That's the thinking laid out by Victor Ho and Matt Dok, co-founders of business loyalty network FiveStars, recently. The pair came up with an elegant solution to the long hours demanded by starting their company: They cohabitated and then had early employees move in too.
"We locked ourselves in a room for three months straight, had ramen for breakfast, lunch, and dinner, and taught ourselves Python. We transformed our living room into a work space. We’d wake up, walk 20 feet down the hall, sit down at the table, not move except to eat, then go to bed," Ho tells Fast Company, claiming the unusual arrangements helped the team be more innovative and productive, save money and instill a horizontal, hierarchy-free culture.
But this approach isn't for everyone. Charlie Tribbett and Larry Baker, the founding team behind small business crowdfunding site Bolstr, at first tried something a slightly less extreme form of constant togetherness.

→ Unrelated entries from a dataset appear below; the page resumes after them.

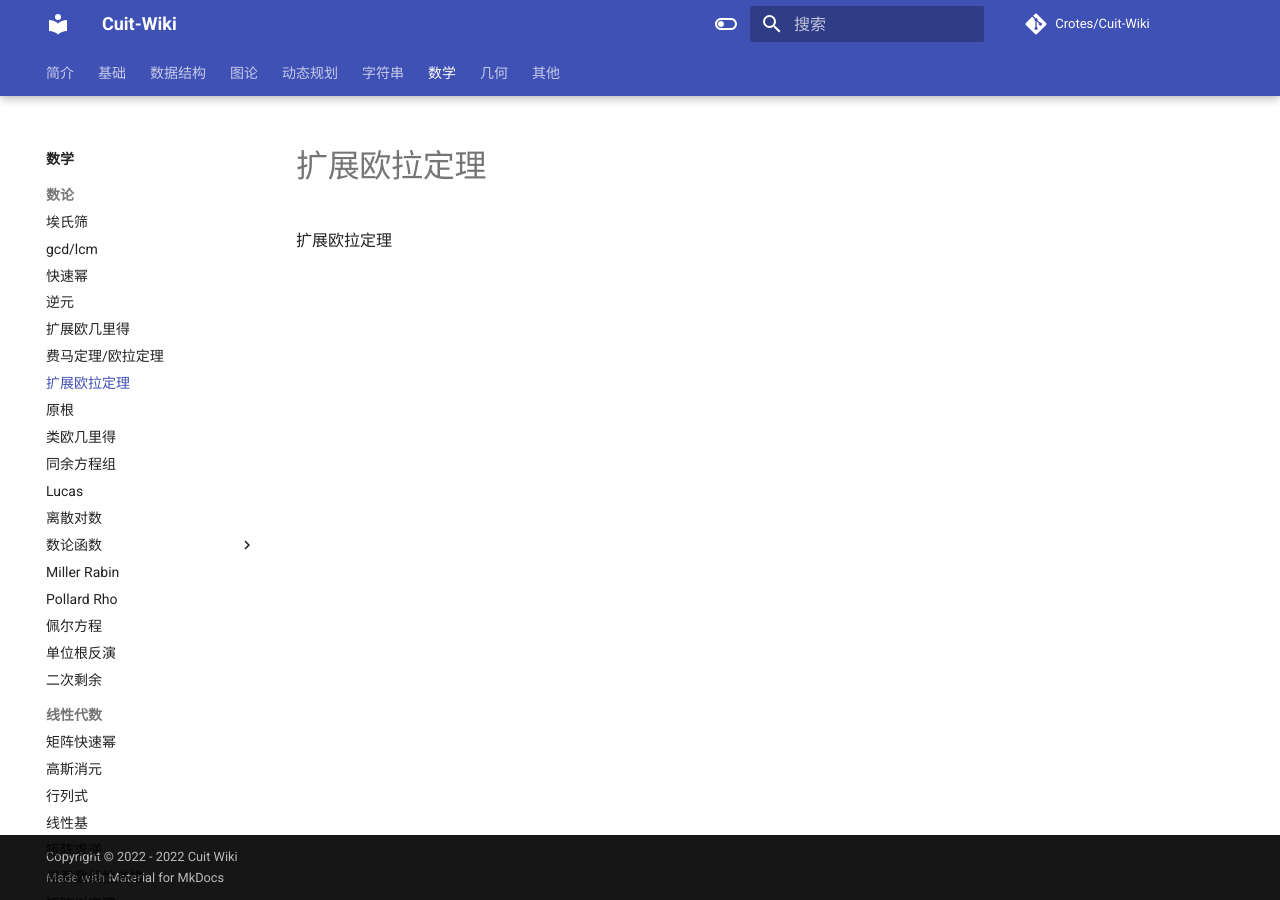
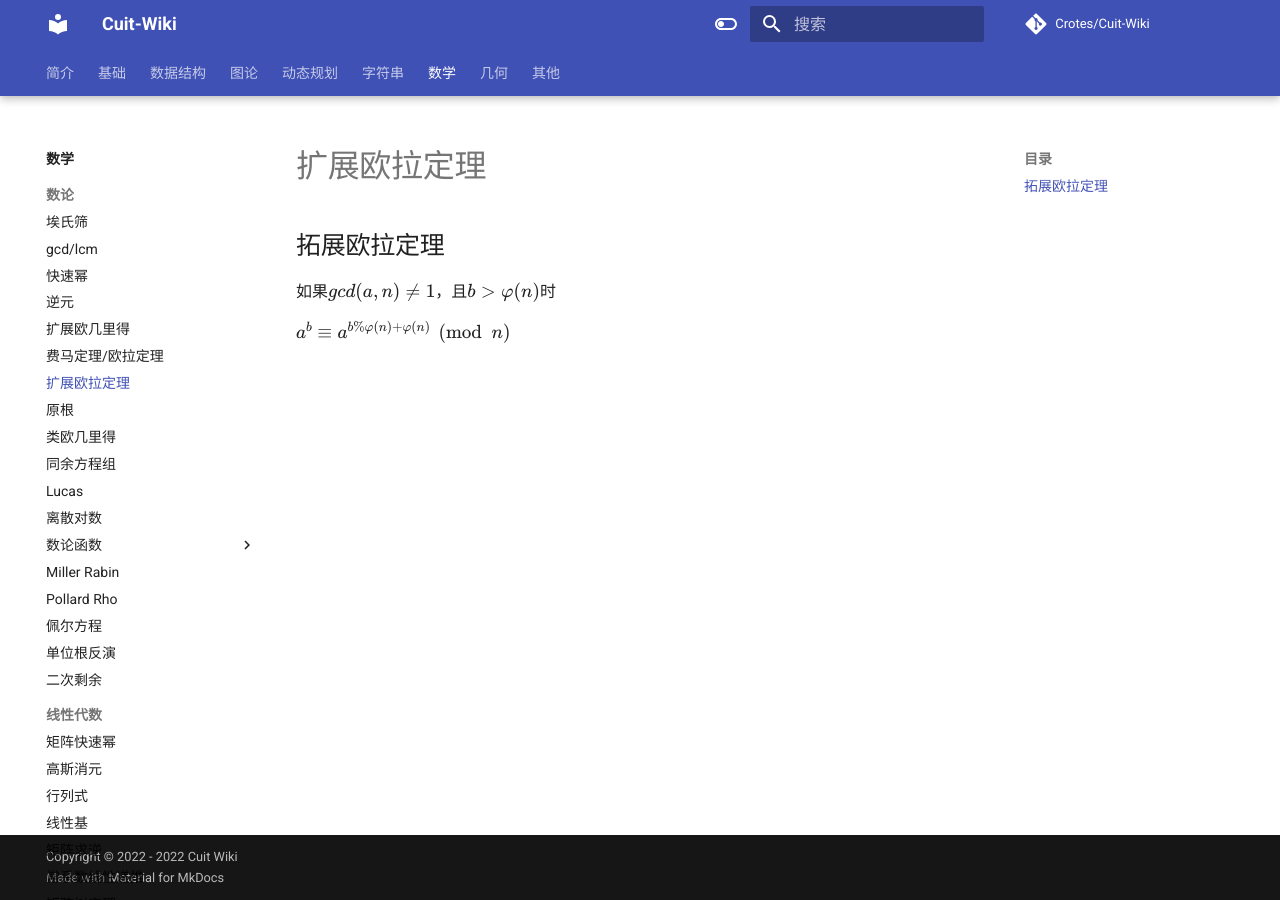
Before and after one commit to Crotes/Cuit-Wiki, an MkDocs documentation site: the page built from docs/Math/扩展欧拉定理.md, in a window 1280 px wide. Built offline with MkDocs 1.6.1 and Material for MkDocs 9.7.7, drawn with Linux system fonts in a browser that asks for light colours; formulas are drawn with MathJax 3; comment, search, counter and statistics services are not loaded.

Commit message:
Update 扩展欧拉定理.md

```diff
--- a/docs/Math/扩展欧拉定理.md
+++ b/docs/Math/扩展欧拉定理.md
@@ -1 +1,5 @@
-扩展欧拉定理
+## 拓展欧拉定理
+
+如果$gcd(a,n)\ne1$，且$b>φ(n)$时
+
+$a ^ b ≡ a ^ {b \% φ(n) + φ(n) } \pmod n$
```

"When we first started working together we actually set up a fold out table and sat across from each other all day with our laptops," Tribbett told Inc. "We had just quit our jobs—structured, finance jobs. Unaccustomed working outside of an office, the fold-out table seemed like a good idea. And early on, it was. That works tyle helped us maintain focus. But over time it became a distraction."

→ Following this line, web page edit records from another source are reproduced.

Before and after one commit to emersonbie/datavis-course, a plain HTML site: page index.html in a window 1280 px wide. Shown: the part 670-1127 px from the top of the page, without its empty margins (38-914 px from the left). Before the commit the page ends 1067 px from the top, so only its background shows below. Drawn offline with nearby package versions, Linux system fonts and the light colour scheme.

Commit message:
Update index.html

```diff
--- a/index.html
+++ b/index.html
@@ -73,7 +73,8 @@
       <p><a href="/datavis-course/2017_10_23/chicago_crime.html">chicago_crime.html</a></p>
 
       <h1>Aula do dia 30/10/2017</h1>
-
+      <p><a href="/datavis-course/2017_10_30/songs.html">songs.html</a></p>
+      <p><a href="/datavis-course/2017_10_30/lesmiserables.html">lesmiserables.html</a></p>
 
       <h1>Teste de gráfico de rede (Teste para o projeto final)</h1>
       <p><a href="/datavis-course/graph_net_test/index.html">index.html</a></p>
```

The pair found that they were actually taking the homey vibe too far, becoming so companionable that they ended up simply hanging out when they should have been working.
"It became very easy to spend chunks of time chatting about things unrelated to Bolstr," says Tribbett. In response the pair decided on a trial separation, working remotely from their separate apartments, but that approach "led to some fragmentation. It became a little more difficult to iterate the broader strategy for the company and product. And projects that required collective collaboration became more challenging to knock out."

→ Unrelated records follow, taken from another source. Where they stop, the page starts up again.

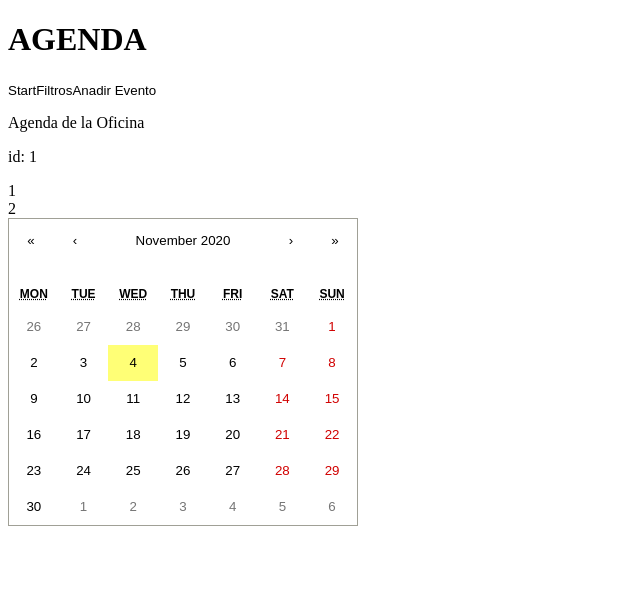
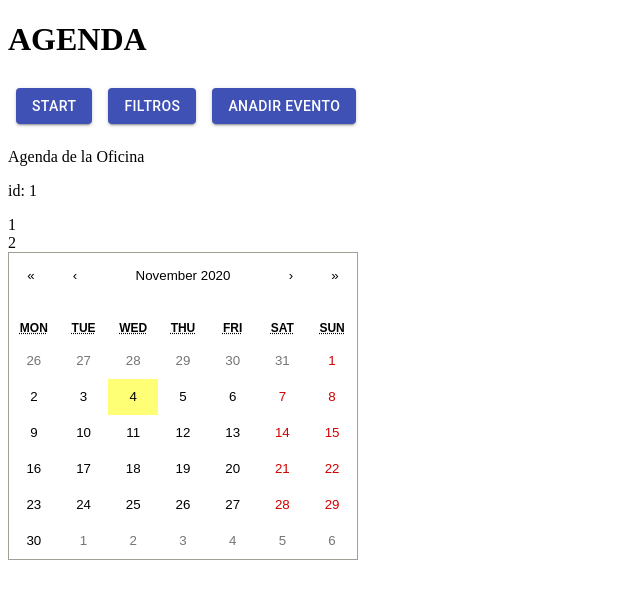
Before and after one commit to FranciscoRiosJesus/AgendaReact, a React (Create React App) app in the folder react-ui-agenda/: page / in a window 1280 px wide. Shown: the top 598 px of the page, without its empty margins (0-640 px from the left). Built offline with nearby package versions, Linux system fonts and the light colour scheme; no server answers.

Commit message:
CREATE folder /feature and DELETE folder /componensts

```diff
--- a/react-ui-agenda/src/API.ts
+++ b/react-ui-agenda/src/API.ts
@@ -1,4 +1,4 @@
-import { AgendaExp } from './components/Agenda';
+import { AgendaExp } from './features/agenda/Agenda';
 
 export const fetchAgendasExp = async () => {
     const endPoint = `https://localhost:8080/test/api/eventos`;
--- a/react-ui-agenda/src/App.tsx
+++ b/react-ui-agenda/src/App.tsx
@@ -1,8 +1,19 @@
 import React from 'react';
 import ButtonBase from '@material-ui/core/ButtonBase';
-import Agenda from './components/Agenda';
+import Agenda from './features/agenda/Agenda';
 import { fetchAgendasExp } from './API';
+import { makeStyles, createStyles, Theme } from '@material-ui/core/styles';
+import Button from '@material-ui/core/Button';
 
+const useStyles = makeStyles((theme: Theme) =>
+  createStyles({
+    root: {
+      '& > *': {
+        margin: theme.spacing(1),
+      },
+    },
+  }),
+);
 
 const App = () => {
 
@@ -29,19 +40,22 @@ const App = () => {
 
   }
 
-
+  const classes = useStyles();
   return (
     <div className="App">
       <h1>AGENDA</h1>
-      <ButtonBase className="start" onClick={startAgenda}>
-        Start
-      </ButtonBase>
-      <ButtonBase className="filtros" onClick={filtros}>
-        Filtros
-      </ButtonBase>
-      <ButtonBase className="anadirEvento" onClick={anadirEvento}>
-        Anadir Evento
-      </ButtonBase>
+      <div className={classes.root}>
+        <Button variant="contained" color="primary" className="start" onClick={startAgenda}>
+          Start
+        </Button >
+
+        <Button variant="contained" color="primary"  className="filtros" onClick={filtros}>
+          Filtros
+        </Button>
+        <Button variant="contained" color="primary"  className="anadirEvento" onClick={anadirEvento}>
+          Anadir Evento
+        </Button>
+      </div>
       <p>Agenda de la Oficina</p>
       <Agenda
         id={id}
--- a/react-ui-agenda/src/app/store.ts
+++ b/react-ui-agenda/src/app/store.ts
@@ -1,5 +1,5 @@
 import { configureStore, ThunkAction, Action } from '@reduxjs/toolkit';
-import agendaReducer from '../components/agendaSlice';
+import agendaReducer from '../features/agenda/agendaSlice';
 
 export const store = configureStore({
   reducer: {
--- a/react-ui-agenda/src/components/agendaSlice.tsx
+++ b/react-ui-agenda/src/features/agenda/agendaSlice.tsx
@@ -1,5 +1,5 @@
 import { createSlice, PayloadAction } from '@reduxjs/toolkit';
-/* import { AppThunk, RootState } from '../app/store'; */
+import { AppThunk, RootState } from '../../app/store';
 
 //TODO MOVER A SU PROPIO MODELO
 export enum TipoEventoAgenda {
@@ -78,4 +78,6 @@ export const AgendaSlice = createSlice({
 
 export const { added } = AgendaSlice.actions;
 
+export const selectEventos = (state: RootState) => state.agendaExp;
+
 export default AgendaSlice.reducer;
--- /dev/null
+++ b/react-ui-agenda/src/features/agenda/eventoList.tsx
@@ -0,0 +1,4 @@
+import React from 'react'
+import { useSelector } from 'react-redux'
+/* import EventoListItem from './eventoListItem'; */
+import { AppThunk, RootState } from '../../app/store';
--- a/react-ui-agenda/src/index.tsx
+++ b/react-ui-agenda/src/index.tsx
@@ -3,7 +3,7 @@ import ReactDOM from 'react-dom';
 import { Provider } from 'react-redux';
 import App from './App';
 import { store } from './app/store';
-import { TipoEventoAgenda } from './components/agendaSlice';
+import { TipoEventoAgenda } from './features/agenda/agendaSlice';
 
 console.log('Initial state: ' , store.getState());
 
```
Also changed, not shown: react-ui-agenda/src/features/agenda/eventoListItem.tsx (added, +41 -0 lines), react-ui-agenda/src/features/agenda/Agenda.tsx (renamed from react-ui-agenda/src/components/Agenda.tsx), 1 other file (tests, documents, lock files or other folders).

The solution for this team was a middle way. "We’ve found that 2-3 days a week in the same space lets us set the week’s agenda, talk strategy and whiteboard. We then prioritize, divide, and conquer the remainder of the week," says Tribbett.
But, argue some credible voices in the start-up community (including VC Mark Suster), doesn't working at a distance reduce opportunities for a team to build a culture of camaraderie and a basis for trust?
To which Tribbett responds: there's no reason you can't build company culture over chat and video. Some young startup teams create camaraderie, he says, by "staying up late and working hard together. This is actually true for us too—it’s just done through technology. We have an open chat called 'The Watercooler' where team members chat about anything. Sometimes work-related, sometimes not."
While the team believes a Bolstr HQ is in the company's future, at these early stages of the start-up the 24/7 work-life mash-up model just didn't pay dividends, concludes Tribbet, and he doubts he's alone in being unable to resist the lure of socializing.
"There are a lot of inefficiencies that are born out of the sexiness of start-ups. For the young startup in a coworking space, it takes discipline to not partake in every nerf fight or happy hour," he says. "For us, though, with flexibility comes responsibility. The luxury of working from wherever means high standards of accountability."
In your experience, could some start-up teams sometimes get more done by spending less time together?